What you will do: Using the data below, gather each line that includes the word "Zero".

Extracted data entries
-- Opening Marker --

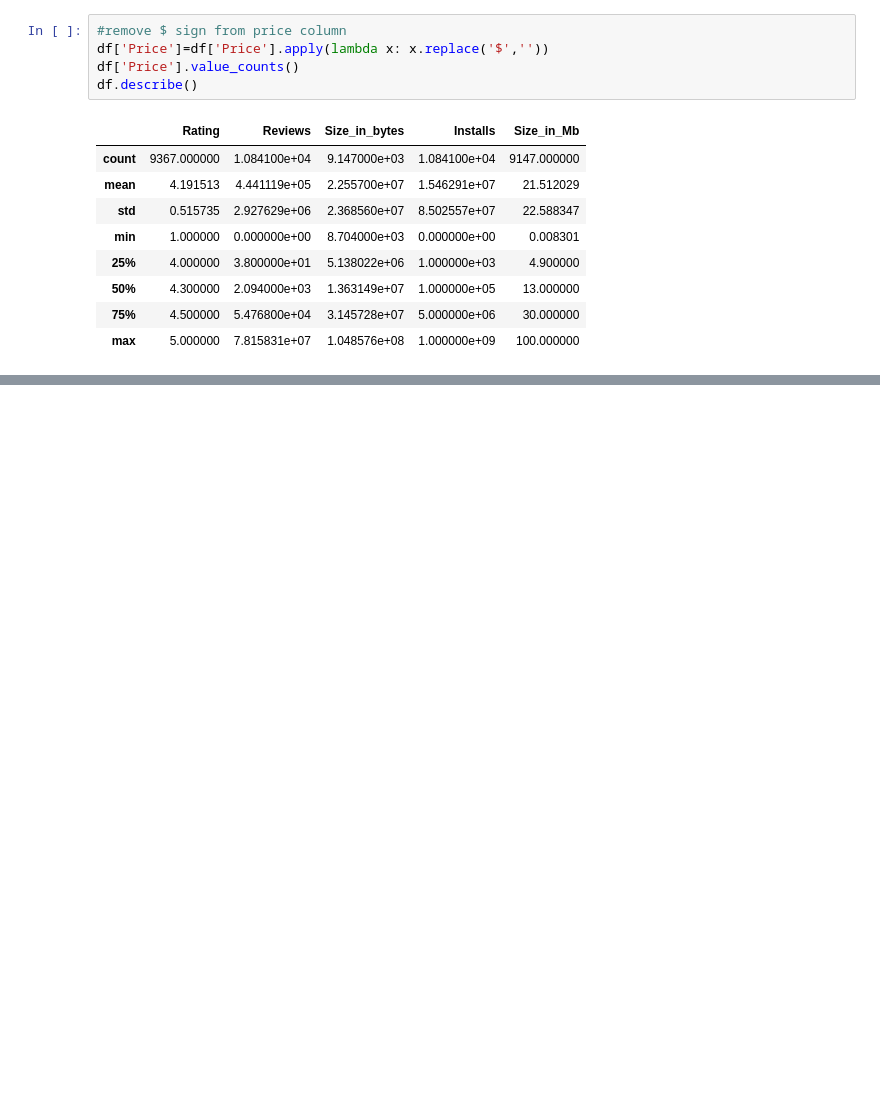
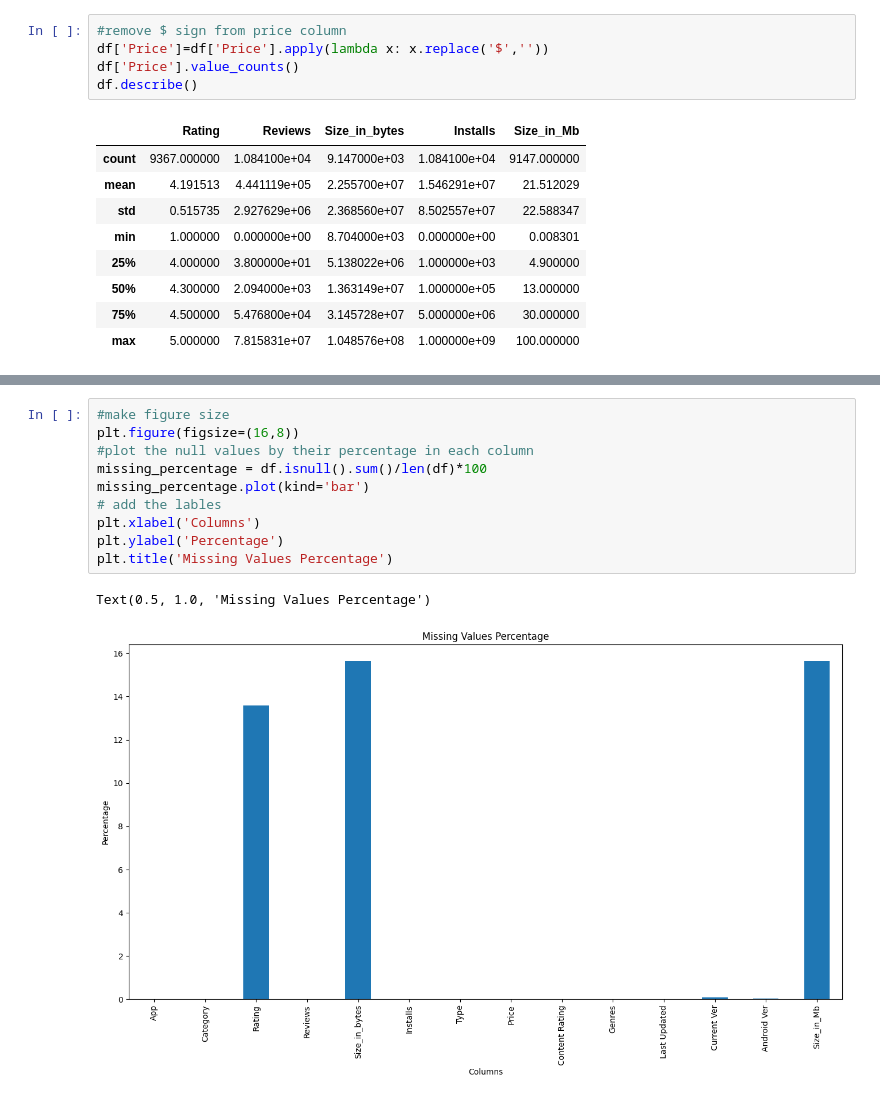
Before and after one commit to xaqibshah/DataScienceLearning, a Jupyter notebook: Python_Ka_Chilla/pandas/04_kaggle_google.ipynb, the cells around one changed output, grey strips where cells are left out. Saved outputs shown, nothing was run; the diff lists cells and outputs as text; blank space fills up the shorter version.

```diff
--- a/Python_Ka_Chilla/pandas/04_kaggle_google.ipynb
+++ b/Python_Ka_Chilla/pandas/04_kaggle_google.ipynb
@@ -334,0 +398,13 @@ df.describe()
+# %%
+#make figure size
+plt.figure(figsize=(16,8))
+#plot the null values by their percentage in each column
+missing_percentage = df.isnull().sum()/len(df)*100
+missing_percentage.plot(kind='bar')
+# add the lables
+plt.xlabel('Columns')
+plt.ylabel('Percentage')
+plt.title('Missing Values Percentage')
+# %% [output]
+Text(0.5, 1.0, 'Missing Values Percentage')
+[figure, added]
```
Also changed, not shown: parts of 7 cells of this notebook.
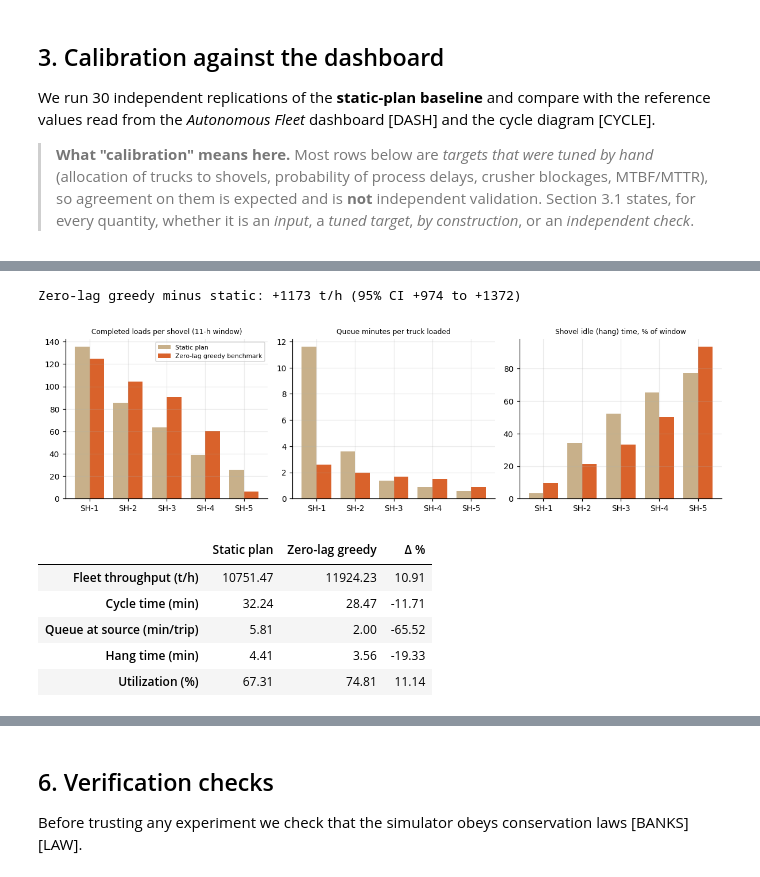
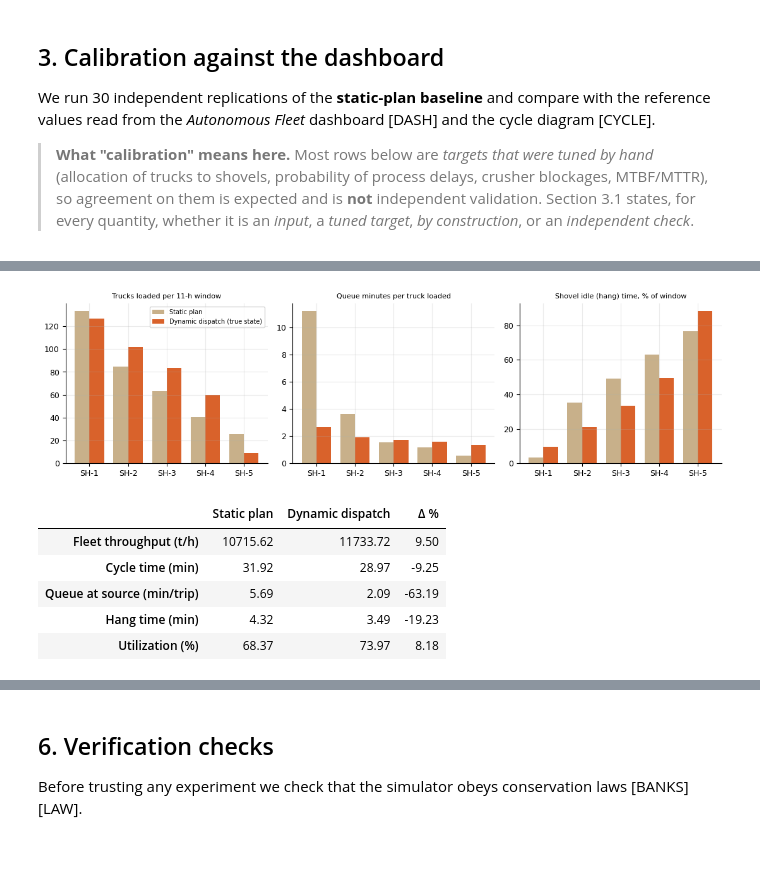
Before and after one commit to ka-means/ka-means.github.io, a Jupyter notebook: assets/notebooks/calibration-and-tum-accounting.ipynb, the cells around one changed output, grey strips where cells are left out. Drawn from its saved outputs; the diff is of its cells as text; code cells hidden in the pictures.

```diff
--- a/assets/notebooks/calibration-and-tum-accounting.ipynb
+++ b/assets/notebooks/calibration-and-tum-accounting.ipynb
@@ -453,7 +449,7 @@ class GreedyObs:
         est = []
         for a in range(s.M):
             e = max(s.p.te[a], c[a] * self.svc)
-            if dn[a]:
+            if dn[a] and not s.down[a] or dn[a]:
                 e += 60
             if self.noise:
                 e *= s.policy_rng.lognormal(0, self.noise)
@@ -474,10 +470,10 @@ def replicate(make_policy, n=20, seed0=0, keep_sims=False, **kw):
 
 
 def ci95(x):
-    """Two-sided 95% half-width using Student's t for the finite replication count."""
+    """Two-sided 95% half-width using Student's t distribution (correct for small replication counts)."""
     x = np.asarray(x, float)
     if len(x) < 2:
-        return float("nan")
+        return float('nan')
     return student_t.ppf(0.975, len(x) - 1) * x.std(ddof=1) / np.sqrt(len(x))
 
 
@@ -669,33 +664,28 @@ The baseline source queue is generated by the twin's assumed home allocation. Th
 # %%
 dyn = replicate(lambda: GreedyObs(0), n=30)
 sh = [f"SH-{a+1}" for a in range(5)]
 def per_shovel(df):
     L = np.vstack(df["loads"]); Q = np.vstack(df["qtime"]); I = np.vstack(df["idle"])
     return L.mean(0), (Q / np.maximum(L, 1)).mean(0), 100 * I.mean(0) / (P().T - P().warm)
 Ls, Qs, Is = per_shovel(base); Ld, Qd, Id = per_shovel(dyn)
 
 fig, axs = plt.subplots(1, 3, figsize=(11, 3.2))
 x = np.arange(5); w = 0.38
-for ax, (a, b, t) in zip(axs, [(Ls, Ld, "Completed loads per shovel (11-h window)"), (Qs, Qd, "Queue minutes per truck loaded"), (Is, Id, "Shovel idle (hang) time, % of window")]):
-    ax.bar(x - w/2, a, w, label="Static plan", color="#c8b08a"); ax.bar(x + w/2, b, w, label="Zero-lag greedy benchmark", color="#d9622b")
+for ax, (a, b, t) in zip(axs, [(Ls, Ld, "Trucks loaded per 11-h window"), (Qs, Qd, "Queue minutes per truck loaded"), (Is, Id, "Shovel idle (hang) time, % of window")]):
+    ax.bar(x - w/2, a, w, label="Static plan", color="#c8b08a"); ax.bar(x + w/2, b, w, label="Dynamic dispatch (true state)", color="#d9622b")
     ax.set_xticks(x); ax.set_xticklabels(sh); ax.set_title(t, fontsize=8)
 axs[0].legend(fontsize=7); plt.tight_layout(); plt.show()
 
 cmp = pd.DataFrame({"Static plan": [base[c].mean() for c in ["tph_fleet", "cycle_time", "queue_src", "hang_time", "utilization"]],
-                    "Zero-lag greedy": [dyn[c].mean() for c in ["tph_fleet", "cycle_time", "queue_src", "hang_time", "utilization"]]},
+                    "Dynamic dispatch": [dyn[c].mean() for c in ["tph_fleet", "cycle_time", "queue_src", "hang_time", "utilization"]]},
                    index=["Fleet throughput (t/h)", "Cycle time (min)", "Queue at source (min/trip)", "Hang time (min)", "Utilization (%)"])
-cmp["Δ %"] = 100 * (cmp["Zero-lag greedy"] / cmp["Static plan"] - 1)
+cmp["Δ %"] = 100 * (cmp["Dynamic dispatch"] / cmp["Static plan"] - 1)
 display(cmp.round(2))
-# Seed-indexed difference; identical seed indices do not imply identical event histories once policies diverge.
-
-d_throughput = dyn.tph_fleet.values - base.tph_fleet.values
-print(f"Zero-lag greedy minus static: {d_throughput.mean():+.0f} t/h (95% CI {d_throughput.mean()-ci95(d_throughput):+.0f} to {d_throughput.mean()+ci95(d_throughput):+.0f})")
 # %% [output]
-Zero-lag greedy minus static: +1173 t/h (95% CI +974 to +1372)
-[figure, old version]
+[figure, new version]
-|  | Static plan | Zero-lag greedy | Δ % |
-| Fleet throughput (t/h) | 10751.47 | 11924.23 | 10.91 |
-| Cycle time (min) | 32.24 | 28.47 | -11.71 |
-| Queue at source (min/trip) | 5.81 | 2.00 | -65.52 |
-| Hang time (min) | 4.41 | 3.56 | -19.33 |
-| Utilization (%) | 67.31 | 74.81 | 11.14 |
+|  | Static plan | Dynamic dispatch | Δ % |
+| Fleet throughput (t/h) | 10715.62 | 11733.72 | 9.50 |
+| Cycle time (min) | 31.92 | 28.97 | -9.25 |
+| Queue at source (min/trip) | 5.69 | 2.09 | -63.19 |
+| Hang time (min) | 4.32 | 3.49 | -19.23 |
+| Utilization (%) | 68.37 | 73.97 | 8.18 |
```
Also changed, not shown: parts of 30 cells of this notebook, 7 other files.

-- Closing Marker --

Expected answer:
-    ax.bar(x - w/2, a, w, label="Static plan", color="#c8b08a"); ax.bar(x + w/2, b, w, label="Zero-lag greedy benchmark", color="#d9622b")
-                    "Zero-lag greedy": [dyn[c].mean() for c in ["tph_fleet", "cycle_time", "queue_src", "hang_time", "utilization"]]},
-cmp["Δ %"] = 100 * (cmp["Zero-lag greedy"] / cmp["Static plan"] - 1)
-print(f"Zero-lag greedy minus static: {d_throughput.mean():+.0f} t/h (95% CI {d_throughput.mean()-ci95(d_throughput):+.0f} to {d_throughput.mean()+ci95(d_throughput):+.0f})")
-Zero-lag greedy minus static: +1173 t/h (95% CI +974 to +1372)
-|  | Static plan | Zero-lag greedy | Δ % |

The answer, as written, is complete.